The enforcement is ruthless: Voice actor Rachel Butera noted (and gently mocked) the fact that Christine Blasey Ford has an odd style of presentation — she is a 51-year-old woman who spoke before the Senate in the voice and style of an eleven-year-old girl — and was savagely hounded for it. There already have been demands that Disney fire her for the offense (she is the voice of Princess Leia in an animated Star Wars series) and it would be no surprise if she ended up losing her job over it.

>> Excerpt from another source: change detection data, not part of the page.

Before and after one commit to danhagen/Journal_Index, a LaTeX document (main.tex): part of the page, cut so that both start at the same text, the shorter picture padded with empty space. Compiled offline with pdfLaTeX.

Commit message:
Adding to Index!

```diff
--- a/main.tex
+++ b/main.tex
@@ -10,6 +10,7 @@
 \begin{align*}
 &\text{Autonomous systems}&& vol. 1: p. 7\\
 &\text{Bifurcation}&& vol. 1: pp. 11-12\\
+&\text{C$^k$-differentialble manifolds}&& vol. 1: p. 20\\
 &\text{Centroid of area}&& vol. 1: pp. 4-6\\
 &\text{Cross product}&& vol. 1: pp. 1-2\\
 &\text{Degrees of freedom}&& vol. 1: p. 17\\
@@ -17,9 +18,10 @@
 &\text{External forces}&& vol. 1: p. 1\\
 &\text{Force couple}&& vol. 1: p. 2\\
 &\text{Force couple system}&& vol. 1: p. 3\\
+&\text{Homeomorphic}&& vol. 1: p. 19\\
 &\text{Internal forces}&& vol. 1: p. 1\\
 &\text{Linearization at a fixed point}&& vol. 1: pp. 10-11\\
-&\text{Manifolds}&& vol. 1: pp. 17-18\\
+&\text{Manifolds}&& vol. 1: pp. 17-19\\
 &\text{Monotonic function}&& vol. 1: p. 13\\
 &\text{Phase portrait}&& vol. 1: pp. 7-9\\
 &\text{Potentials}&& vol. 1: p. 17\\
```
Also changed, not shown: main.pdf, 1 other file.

That is the Left’s way of doing business: Hold a judicial philosophy at odds with that of Senator Feinstein and you’ll be denounced as a rapist, go to work for the New York Times or the Washington Post or ESPN while holding heterodox political views and you’ll be denounced as a racist, sexist, bigot, etc. Point out that there are inconsistencies in an accusation — or that fabricated sexual-assault allegations are not-uncommonly used as political weapons — and you’ll be denounced as a rape apologist. The point of that isn’t only to interfere with the careers of the Brett Kavanaughs and Bret Stephenses of the world but also to make things as painful as possible for those who work with them and for those who come after — or might come after — them.
It’s tempting to think of that as banana-republic stuff, but it’s just bananas.
My conservative colleagues have done themselves credit in their scrupulousness in their treatment of Christine Blasey Ford. (Though could we just once stop and think about the fact that “Believe the victim!” is a textbook example of begging the question?) But there are lies afoot here, and there is the cynical exploitation of lies, too. Under Senator Feinstein’s leadership, the Democrats have introduced weaponized slander into the arsenal of ordinary political weapons. That is a bell that probably cannot be unrung. The Democrats have created an environment that will render ordinary political discourse almost impossible for years to come, initiating an attack on fundamental democratic norms — and on decency, too. This has been shameful, and there should be a reckoning.
That reckoning will not come from the New York Times or from the faculty of the Yale Law School. And it will not come from mind-killed partisans who will believe — or at least pretend to believe — anything that justifies and facilitates their pursuit of power. “She sounded credible to me!” they say. People who are telling us what we want to hear often do. That isn’t good enough — and this cynical smear campaign cannot be allowed to go unanswered. Everybody likes to think that they would have had the good sense and spine to stand against Senator Joseph McCarthy or the House Un-American Activities Committee.
But as the Democrats in rodential retreat go slinking sideways away from this failed attempt at character assassination, what will we do? Not only in November, but after? They would very much like to make this election about Donald Trump, but this has very little to do with the president. They tried to do the same thing to Mitt Romney that they tried with Brett Kavanaugh, and they would have done the same thing if it had been President Romney naming a new justice.
If you don’t punish a political party for this, what do you punish one for?